- List out windows of time you’re typically idle and assign a task for each window. (Think bathroom time, waiting in line at the store, waiting for someone, etc.)
- Leave a book in the bathroom.
- Skip social media here unless it adds value to your life.
4. Prioritize Using the 4 Quadrants (The Eisenhower Matrix)
The basic idea here is that every task has a relative importance and urgency. The trick with these tasks is the order in which you do them. This crappy MS Paint drawing sums it up well enough.
The most important lesson here is to focus on what’s important and not urgent (Q2)! If you shift between Q1 and Q3, you always feel pressed for time. Instead, shift between Q1 and Q2 to enter a positive cycle that prevents items from getting to Q1! That’s more time and less stress. What’s not to love?
- Draw out your Eisenhower Matrix
- After you finish Q1, focus most of your energy in Q2.
5. Do High Level Planning With Objectives and Key Results
The thing I love about OKR’s is that they’re an entire system that you can simplify into a single sentence. Here’s an example of my first OKR to help get the ball rolling.
Example: [In November & December 2020] I want to Improve my Process, as measured by planning out 14 days, committing to 1 hour of learning for 14 days, tracking 50 Pomodoro’s, and integrating one new tool to improve my workflow.
The trick here is to make sure everything is clear, achievable, and measurable. In essence, define a set of three to five high level goals with specific criteria to meet within a given time frame. Stick with 3~5 objectives, each with 3~5 key results. Any more and you can lose focus.
- Determine what your high level goals are. I want to _____.
- Define specific, measurable results and actively track them. As measured by _____.
- Assign a period of time you want to achieve these in.
- If certain Key Results or Objectives aren’t making headway, change them!
Some Sort of Conclusion
These tips have improved my workflow on a micro and macro scale.
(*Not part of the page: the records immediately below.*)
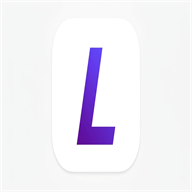
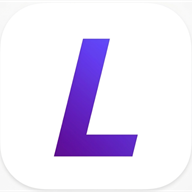
Update.15.3

Changed region(s): [[0.2812, 0.1875, 0.7188, 0.8438], [0.3125, 0.875, 0.6562, 0.9062]]

diff --git a/index.html b/index.html
@@ -3,7 +3,7 @@
 <head>
   <meta charset="UTF-8" />
   <meta name="viewport" content="width=device-width, initial-scale=1, viewport-fit=cover" />
-  <meta name="theme-color" content="#5B21B6" />
+  <meta name="theme-color" content="#5312B1" />
   <meta name="description" content="LingoLift — vocabulary learning with spaced repetition" />
   <meta name="apple-mobile-web-app-capable" content="yes" />
   <meta name="apple-mobile-web-app-status-bar-style" content="black-translucent" />

diff --git a/sw.js b/sw.js
@@ -1,4 +1,4 @@
-const CACHE = 'lingolift-v15.1';
+const CACHE = 'lingolift-v15.2';
 const ASSETS = [
   './',
   './index.html',

diff --git a/project-memory.md b/project-memory.md
@@ -1,11 +1,13 @@
 # LingoLift — project memory (for AI context)
 
-**Document version:** 15.1  
-**App / Service Worker cache:** `lingolift-v15.1` (`sw.js` → `CACHE = 'lingolift-v15.1'`)
+**Document version:** 15.2  
+**App / Service Worker cache:** `lingolift-v15.2` (`sw.js` → `CACHE = 'lingolift-v15.2'`)
+
+**v15.2:** **App avatar** is the user-provided **L** icon screenshot (`icons/icon-source.png`). **`export-icon-sizes.ps1`** crops to a **center square** then exports **192** / **512** and root **`android-chrome-*.png`**. **`theme_color`** **`#5312B1`** (deep purple from gradient).
 
 **v15.1:** Regenerated **high-resolution (~1024×1024) master** icon: crisp bold **L**, lifted/slanted, violet→deep-purple gradient, white squircle, letter **≥ ~80%** of canvas — then downscaled to **`icon-512.png`**, **`icon-192.png`**, and root **`android-chrome-*.png`** via **`icons/export-icon-sizes.ps1`**. Fixes blurry favicon when the browser scales up a tiny asset.
 
-**v15:** Added custom branding: Minimalist “L” lifted icon and linked PWA favicons. **`index.html`** uses **`android-chrome-192x192.png`** / **`android-chrome-512x512.png`** at repo root for **`rel="icon"`** (with **`sizes`**) and **`apple-touch-icon`**. **`manifest.json`** icons point to the same files; **`theme_color`** **`#5B21B6`** (deep violet); **`background_color`** **`#0a0a0f`** (app shell). **`icons/`** holds **`icon-source.png`** (HQ master), **`icon-192.png`**, **`icon-512.png`** and **`export-icon-sizes.ps1`** for regenerating assets.
+**v15:** Added custom branding: Minimalist “L” lifted icon and linked PWA favicons. **`index.html`** uses **`android-chrome-192x192.png`** / **`android-chrome-512x512.png`** at repo root for **`rel="icon"`** (with **`sizes`**) and **`apple-touch-icon`**. **`manifest.json`** icons point to the same files; **`theme_color`** now **`#5312B1`** (see v15.2); **`background_color`** **`#0a0a0f`** (app shell). **`icons/`** holds **`icon-source.png`**, **`icon-192.png`**, **`icon-512.png`** and **`export-icon-sizes.ps1`** for regenerating assets.
 
 **v14:** Performance pass: leaner due-today queue, shared Supabase client in refresh/add/update paths, legacy migration refetch only when needed, GPU-friendlier review reveal and sync strip, resilient SW precache.
 
@@ -22,7 +24,7 @@
 - **`js/app.js`:** `dueTodayQueue` uses one **`endOfToday()`** read and a single pass + sort (no per-card `filter` callback); removed **`loadCards`** wrapper; **`parseGtxTranslation`** builds an array then **`join`**; cached DOM refs for how-to controls and add-card submit; **`void`** on fire-and-forget refresh.
 - **`js/data-store.js`:** **`runRefreshPipeline`** uses **`const { client, userId } = await ensureSession()`** and passes **`client`** into **`flushOutbox`**, **`fetchRemoteCards`**, **`migrateLegacyIfNeeded`** to avoid redundant **`ensureClient()`**; **`migrateLegacyIfNeeded(userId, remote, client)`** reuses the first remote fetch and returns **`true`** only when legacy rows were inserted, then refetches once; **`addCard`** / **`updateCardNextReview`** use **`client`** from **`ensureSession()`** only.
 - **`css/styles.css`:** Sync strip uses **`contain: layout`**, **`translateZ(0)`**, and opacity timing aligned with **`--sync-ease`** to reduce flicker; **`.flash-back-wrap`** uses **`translate3d`**, **`contain: content`**, **`backface-visibility: hidden`** for smoother compositing on mobile.
-- **`sw.js`:** Install uses **`Promise.allSettled`** per asset so one failed URL does not block the rest; cache name bumped with versions (e.g. **`lingolift-v15.1`** after icon refresh).
+- **`sw.js`:** Install uses **`Promise.allSettled`** per asset so one failed URL does not block the rest; cache name bumped with versions (e.g. **`lingolift-v15.2`**).
 - **`js/i18n.js`:** Removed unused string keys (**`toastSynced`**, **`toastEnterWord`**).
 
 ---
@@ -39,7 +41,7 @@
 ## Brand / header
 
 - **Minimal header:** Violet **dot** (`.brand-dot`) next to static **`h1.brand-name`** (“LingoLift” gradient). No logo button / frog.
-- **PWA / favicons (v15):** Root **`android-chrome-192x192.png`** and **`android-chrome-512x512.png`** (copies of generated icons). **`meta name="theme-color"`** **`#5B21B6`** to match manifest tint.
+- **PWA / favicons (v15+):** Root **`android-chrome-192x192.png`** and **`android-chrome-512x512.png`**. **`meta name="theme-color"`** **`#5312B1`** to match manifest tint.
 
 ---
OKR’s and the Four Quadrants help me plan and make more effective use of my time. While the Pomodoro technique, scheduling focus time, and making use of downtime help me execute and ensure my time is spent efficiently. Remember that self-improvement is a process and these tips aren’t for everyone. Regardless, I encourage you to give them a shot.